Study finds traditional classroom training for CPR and AED inadequate.

Effectiveness of CPR performance on a manikin was evaluated immediately after training in public CPR classes by trained independent observers using validated measures and procedures. An instrumented manikin was used to assess critical skills thought to be related to survival following out-of-hospital cardiac arrest (compressions and ventilations), applying standards of the American Heart Association. The 226 subjects were enrolled in CPR classes offered to the public by the American Red Cross and the American Heart Association. Fifty percent of subjects performed 2% or fewer compressions correctly (the most common error being insufficient depth), and 50% performed 10% or fewer of ventilations correctly (the most common error being insufficient volume). Sixty-five percent failed to achieve a compression rate of 80 to 100/min. Forty-five percent of subjects failed to open the airway prior to a breathing check, 50% failed to adequately assess breathing, and 53% did not perform an adequate pulse check. Nearly half of all subjects made at least four errors in assessment and sequencing of skills. According to published criteria, trainee performance of CPR is poor. Failure in critical skills may contribute to poor survival rate following out-of-hospital cardiac arrest. CPR training programs must be developed with attention to learner outcomes.

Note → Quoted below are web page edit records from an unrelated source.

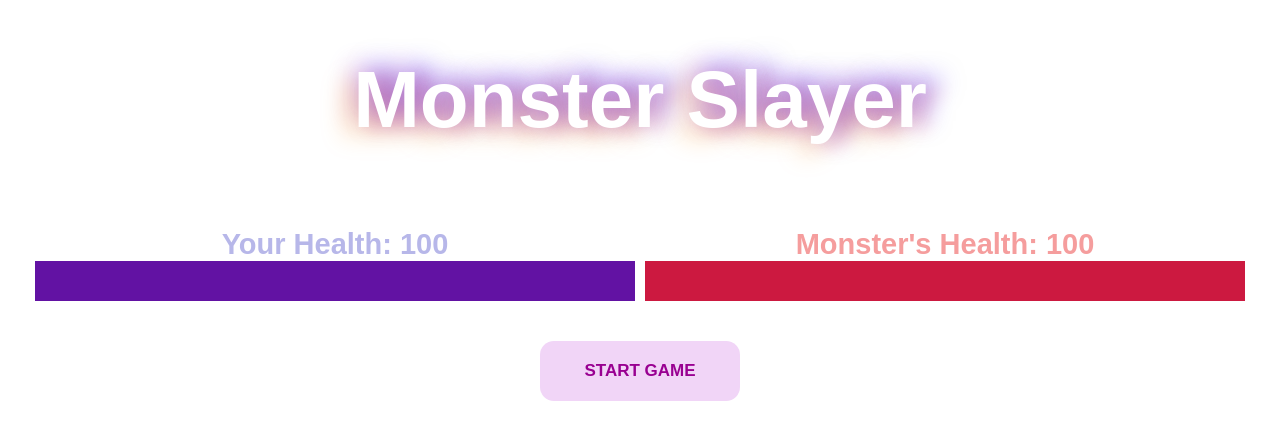
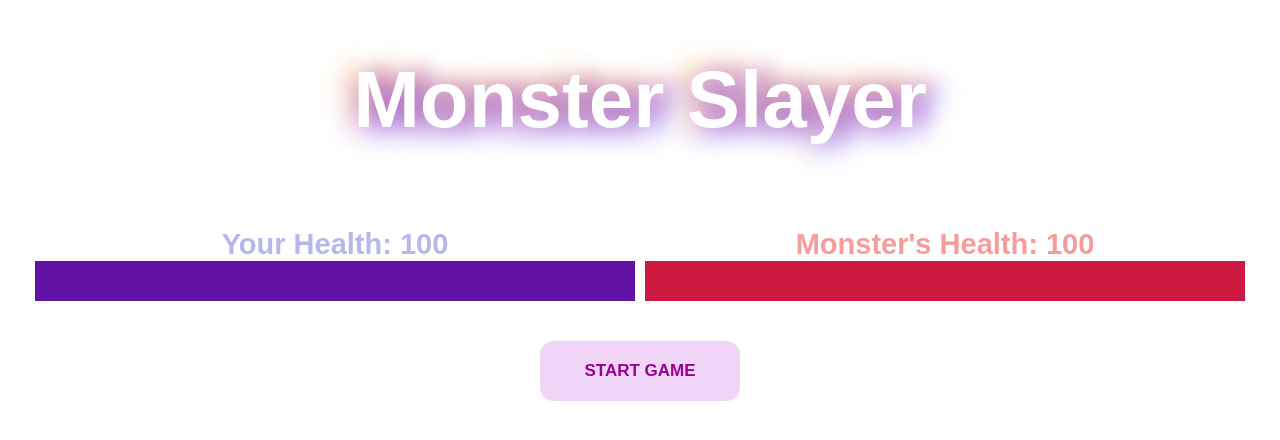
Before and after one commit to MikkoPet/angularSlayer, an Angular app in the folder angular-slayer/: page / in a window 1280 px wide. Shown: the top 440 px of the page. Built offline with nearby package versions, Linux system fonts and the light colour scheme.

Commit message:
style: flip title gradient

```diff
--- a/angular-slayer/src/app/app.component.css
+++ b/angular-slayer/src/app/app.component.css
@@ -1,10 +1,10 @@
 h1 {
     font-size: 8em;
     font-weight: bolder;
-    text-shadow: 13px 4px 18px rgba(241, 10, 10, 0.17),
-                14px -6px 25px rgba(58, 15, 247, 0.5),
-                -6px -7px 25px rgba(138, 31, 209, 0.32),
-                -12px 9px 25px rgba(255, 140, 8, 0.37);
+    text-shadow: 13px -6px 18px rgba(241, 10, 10, 0.17),
+                14px 4px 25px rgba(58, 15, 247, 0.5),
+                -6px 9px 25px rgba(138, 31, 209, 0.32),
+                -12px -7px 25px rgba(255, 140, 8, 0.37);
     color: rgb(255, 255, 255);
 }
 
```
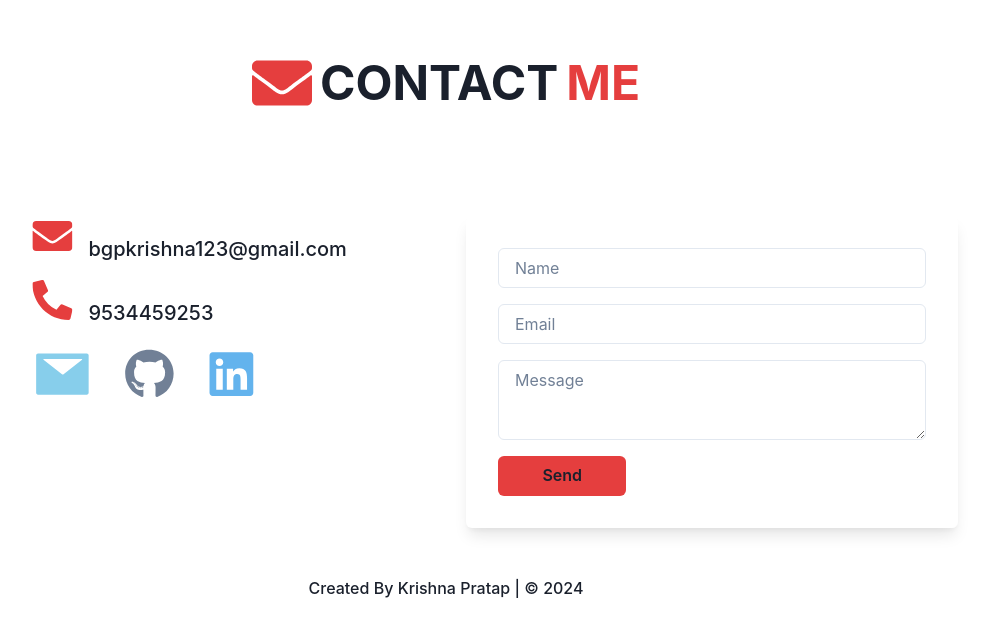
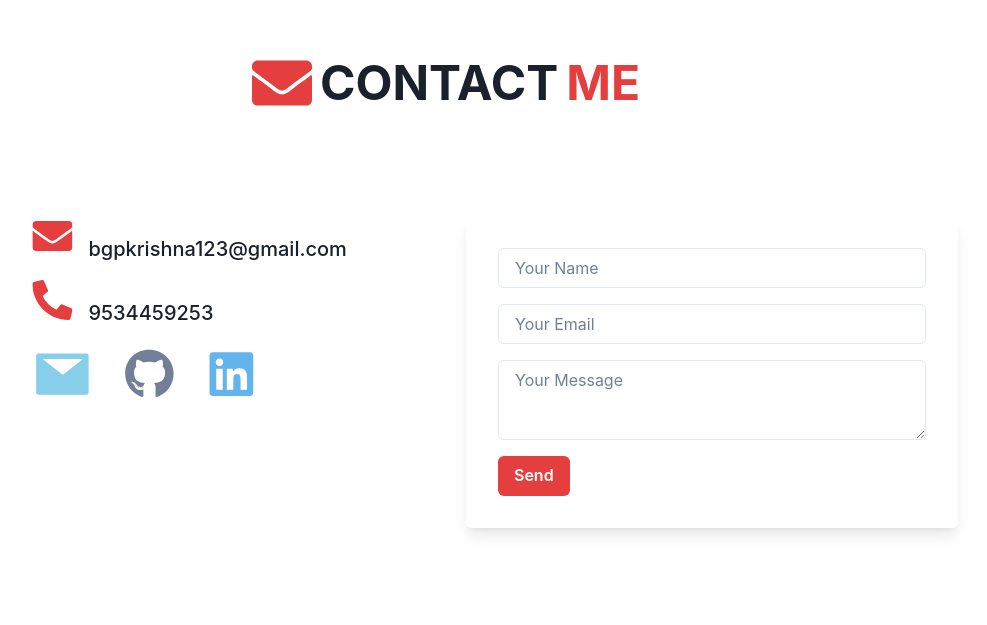
Before and after one commit to bgpkrishna123/Portfolio, a React (Vite) app: page / in a window 1280 px wide. Shown: the part 3800-4425 px from the top of the page, without its empty margins (194-1181 px from the left). After the commit the page ends 4353 px from the top, so only its background shows below. Built offline with nearby package versions, Linux system fonts and the light colour scheme.

Commit message:
sending mail

```diff
--- a/package.json
+++ b/package.json
@@ -16,6 +16,7 @@
     "@emotion/styled": "^11.11.5",
     "axios": "^1.7.2",
     "bootstrap-icons": "^1.11.3",
+    "emailjs-com": "^3.2.0",
     "framer-motion": "^11.2.11",
     "react": "^18.3.1",
     "react-dom": "^18.3.1",
--- a/src/components/Contact.jsx
+++ b/src/components/Contact.jsx
@@ -1,4 +1,4 @@
-import React, { useRef } from "react";
+import React, { useState, useRef } from "react";
 import {
   Box,
   Heading,
@@ -8,10 +8,12 @@ import {
   Textarea,
   Button,
   SimpleGrid,
+  useToast
 } from "@chakra-ui/react";
 import { motion } from "framer-motion";
 import { FaEnvelope, FaPhoneAlt, FaGithub, FaLinkedin } from "react-icons/fa";
 import { AiFillMail } from "react-icons/ai";
+import emailjs from 'emailjs-com';
 import useIntersectionObserver from "../hooks/useIntersectionObserver";
 
 const MotionBox = motion(Box);
@@ -24,6 +26,41 @@ const MotionButton = motion(Button);
 const Contact = () => {
   const contactRef = useRef(null);
   const isVisible = useIntersectionObserver(contactRef, { threshold: 0.5 });
+  const [formData, setFormData] = useState({ from_name: '', from_email: '', message: '' });
+  const [isSubmitting, setIsSubmitting] = useState(false);
+  const toast = useToast();
+
+  const handleChange = (e) => {
+    const { name, value } = e.target;
+    setFormData({ ...formData, [name]: value });
+  };
+
+  const handleSubmit = (e) => {
+    e.preventDefault();
+    setIsSubmitting(true);
+
+    emailjs.sendForm('service_9ocmnl6', 'template_cvy6pes', e.target, 'fj_Y3pqHib14qhTED')
+      .then((result) => {
+        toast({
+          title: "Message sent.",
+          description: "Thank you for reaching out! Your message has been successfully sent, and I'll get back to you as soon as possible.",
+          status: "success",
+          duration: 5000,
+          isClosable: true,
+        });
+        setFormData({ from_name: '', from_email: '', message: '' });
+      }, (error) => {
+        toast({
+          title: "An error occurred.",
+          description: "Oops! There was an issue sending your message. Please try again later or contact me directly at bgpkrishna123@gmail.com.",
+          status: "error",
+          duration: 5000,
+          isClosable: true,
+        });
+      }).finally(() => {
+        setIsSubmitting(false);
+      });
+  };
 
   const handleEmailClick = () => {
     window.location.href = "mailto:bgpkrishna123@gmail.com";
@@ -174,8 +211,9 @@ const Contact = () => {
             </MotionBox>
           </Box>
 
-
           <MotionBox
+            as="form"
+            onSubmit={handleSubmit}
             initial={{ x: '100%', opacity: 0 }}
             animate={{ x: isVisible ? '0%' : '100%', opacity: isVisible ? 1 : 0 }}
             transition={{ duration: 1 }}
@@ -186,52 +224,52 @@ const Contact = () => {
             _dark={{ bg: "gray.700" }}
           >
             <MotionInput
-              placeholder="Name"
+              name="from_name"
+              placeholder="Your Name"
               mb="1rem"
+              value={formData.from_name}
+              onChange={handleChange}
+              required
               whileFocus={{ scale: 1.05 }}
               transition={{ duration: 0.3 }}
               color="red.500"
               _focus={{ borderColor: "red.500" }}
             />
             <MotionInput
-              placeholder="Email"
+              name="from_email"
+              placeholder="Your Email"
               mb="1rem"
+              value={formData.from_email}
+              onChange={handleChange}
+              required
               whileFocus={{ scale: 1.05 }}
               transition={{ duration: 0.3 }}
               color="red.500"
               _focus={{ borderColor: "red.500" }}
             />
             <MotionTextarea
-              placeholder="Message"
+              name="message"
+              placeholder="Your Message"
               mb="1rem"
+              value={formData.message}
+              onChange={handleChange}
+              required
               whileFocus={{ scale: 1.05 }}
               transition={{ duration: 0.3 }}
               color="red.500"
               _focus={{ borderColor: "red.500" }}
             />
             <MotionButton
-              bg="red.500"
-              width="30%"
-              whileHover={{ scale: 1.05 }}
-              whileTap={{ scale: 0.95 }}
-              transition={{ duration: 0.3 }}
-              _hover={{ bg: "red.400" }}
+              type="submit"
+              colorScheme="red"
+              isLoading={isSubmitting}
+              loadingText="Sending..."
+              _hover={{ bg: "red.600" }}
             >
               Send
             </MotionButton>
           </MotionBox>
         </SimpleGrid>
-
-        <MotionBox
-          mt="3rem"
-          initial={{ opacity: 0, y: 50 }}
-          animate={{ opacity: isVisible ? 1 : 0, y: isVisible ? 0 : 50 }}
-          transition={{ duration: 1, delay: 0.5 }}
-          textAlign="center"
-          fontSize="md"
-        >
-          Created By Krishna Pratap | © 2024
-        </MotionBox>
       </MotionBox>
     </>
   );
```
Also changed, not shown: 1 other file (tests, documents, lock files or other folders). Lines whose indentation alone changed are shown as unchanged.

Braslow A, Brennan RT. Skill mastery in public CPR classes. Am J Emerg Med 1998;16: 653-657. [source]